In another life I worked extensively in Disaster Recovery and Business Continuity, professional experience I feel amply prepared me for Cub Scout Leadership! 🙂 Along with that experience and a type-A super organized personality, I realized quickly that a brief Emergency Response Plan is a necessary weapon in a properly formed Scouting arsenal, and since I’m always doing what I can to Look Wider Still, I thought I should share the one my Pack uses.
Emergency Respones Plan and Scout Safety Downloads
- Emergency Response Plan and Scout Safety Editable Google Doc
- Emergency Response Plan and Scout Safety Fillable PDF
You’ll notice in that document that I mentioned the Buddy System. This is the most basic safety step in Cub Scouts that absolutely has to be instilled in your Scouts as early as possible. The Scouts BSA have worked hard to ensure it’s covered early and often, building rank adventures around the Buddy System, such as…
- Lion Rank, Mountain Lion Adventure: Requirement 1: Gather the outdoor items you need to have with you when you go on an outdoor adventure and understand how they are used. Also, understand and commit to practicing the buddy system.
- Tiger Rank, Floats and Boats Adventure: Requirement 2: With your den, talk about why it’s important to have a buddy and then play the buddy game.
- Wolf Rank, Paws on the Path: Requirement 2. Tell what the buddy system is and why we always use it in Cub Scouts. Describe what you should do if you get separated from your group while hiking.
- Bear Rank, Salmon Run: Requirement 1. Explain the importance of response personnel or lifeguards in a swimming area. Tell how the buddy system works and why it is important.

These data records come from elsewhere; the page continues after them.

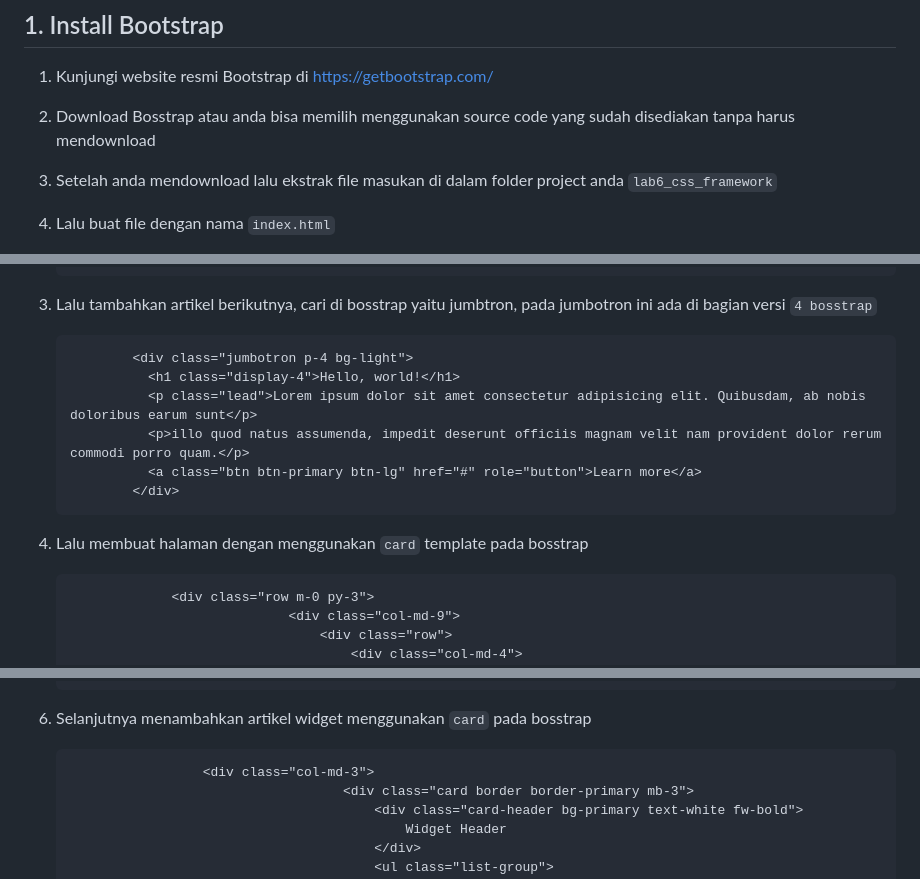
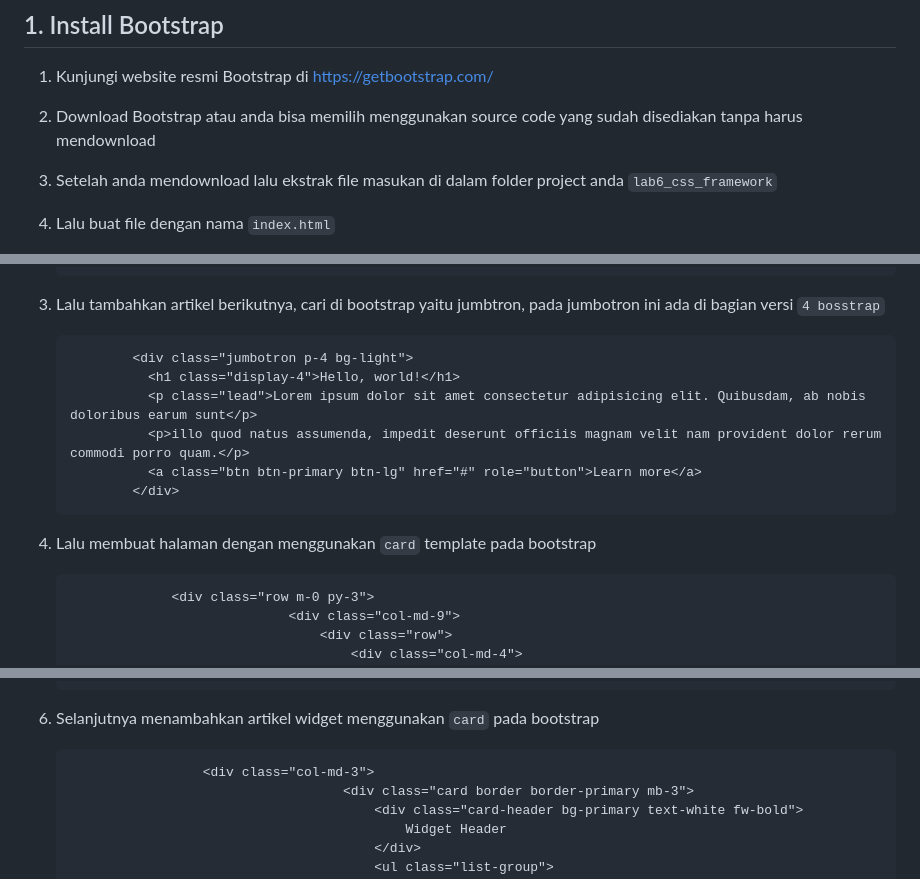
Before and after one commit to roswanda11/lab6web, a Markdown page: README.md, 3 parts joined by grey strips. Rendered like a GitHub page.

````diff
--- a/README.md
+++ b/README.md
@@ -29,7 +29,7 @@
 ## 1. Install Bootstrap
 
 1. Kunjungi website resmi Bootstrap di https://getbootstrap.com/
-2. Download Bosstrap atau anda bisa memilih menggunakan source code yang sudah disediakan tanpa harus mendownload
+2. Download Bootstrap atau anda bisa memilih menggunakan source code yang sudah disediakan tanpa harus mendownload
 3. Setelah anda mendownload lalu ekstrak file masukan di dalam folder project anda ```lab6_css_framework```
 4. Lalu buat file dengan nama ```index.html```
 5. Lalu masukan struktur Kode html
@@ -146,7 +146,7 @@
                       </div>
                   </nav>
 
-3.  Lalu tambahkan artikel berikutnya, cari di bosstrap yaitu jumbtron, pada jumbotron ini ada di bagian versi ```4 bosstrap```
+3.  Lalu tambahkan artikel berikutnya, cari di bootstrap yaitu jumbtron, pada jumbotron ini ada di bagian versi ```4 bosstrap```
 
        <!--Kontent awal untuk sebuah informasi-->
                 <div class="jumbotron p-4 bg-light">
@@ -156,7 +156,7 @@
                   <a class="btn btn-primary btn-lg" href="#" role="button">Learn more</a>
                 </div>
 
-4.  Lalu membuat halaman dengan menggunakan ```card``` template pada bosstrap
+4.  Lalu membuat halaman dengan menggunakan ```card``` template pada bootstrap
 
                      <div class="row m-0 py-3">
                                     <div class="col-md-9">
@@ -228,7 +228,7 @@
                           </div>
                       </div>
 
-6. Selanjutnya menambahkan artikel widget menggunakan ```card``` pada bosstrap
+6. Selanjutnya menambahkan artikel widget menggunakan ```card``` pada bootstrap
 
                         <div class="col-md-3">
                                           <div class="card border border-primary mb-3">
````
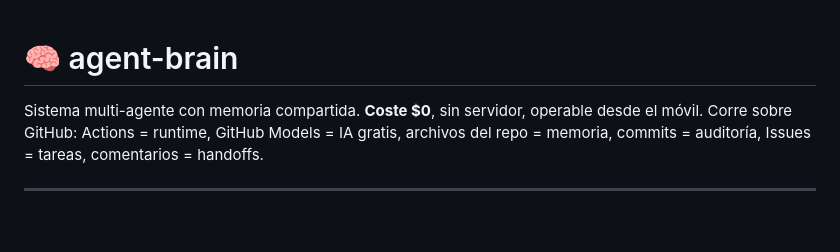
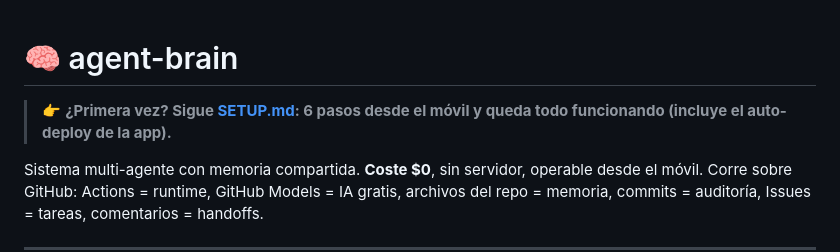
Before and after one commit to Criptobox/agente, a Markdown page: README.md, the part around the change. Drawn GitHub-style; blank space fills up the shorter version.

```diff
--- a/README.md
+++ b/README.md
@@ -1,4 +1,6 @@
 # 🧠 agent-brain
+
+> 👉 **¿Primera vez? Sigue [SETUP.md](SETUP.md): 6 pasos desde el móvil y queda todo funcionando (incluye el auto-deploy de la app).**
 
 Sistema multi-agente con memoria compartida. **Coste $0**, sin servidor, operable desde el móvil.
 Corre sobre GitHub: Actions = runtime, GitHub Models = IA gratis, archivos del repo = memoria, commits = auditoría, Issues = tareas, comentarios = handoffs.
```
Also changed, not shown: SETUP.md (added, +75 -0 lines).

- Cub Scout Outdoor Activity Award: Explain the buddy system, and tell what to do if lost. Explain the importance of cooperation.
We learned about the Buddy System Game at Cub Scout Day Camp one year, a fun practice in pairing up and being responsible for one another. The premise is that before a hike or camping event, Scouts pair up with a Buddy. Once everyone is paired up, a leader assigns each pair a number, having them repeat their number back to acknowledge that they know it. At any time, the leader can initiate a check by playing the Buddy System Game. Scouts and their buddies call off their numbers in order, but only if they are physically standing right next to each other. That way, if a Scout is missing, there will be a pause in the counting and the leader will know there is an issue.
Do you have a plan similar to our Emergency Response and Scout Safety Plan? What about a Buddy System Game? I’d love to hear all about it. Check out my Scouting – Camping Trips Pinterest Board for other ideas.
Yours in Scouting,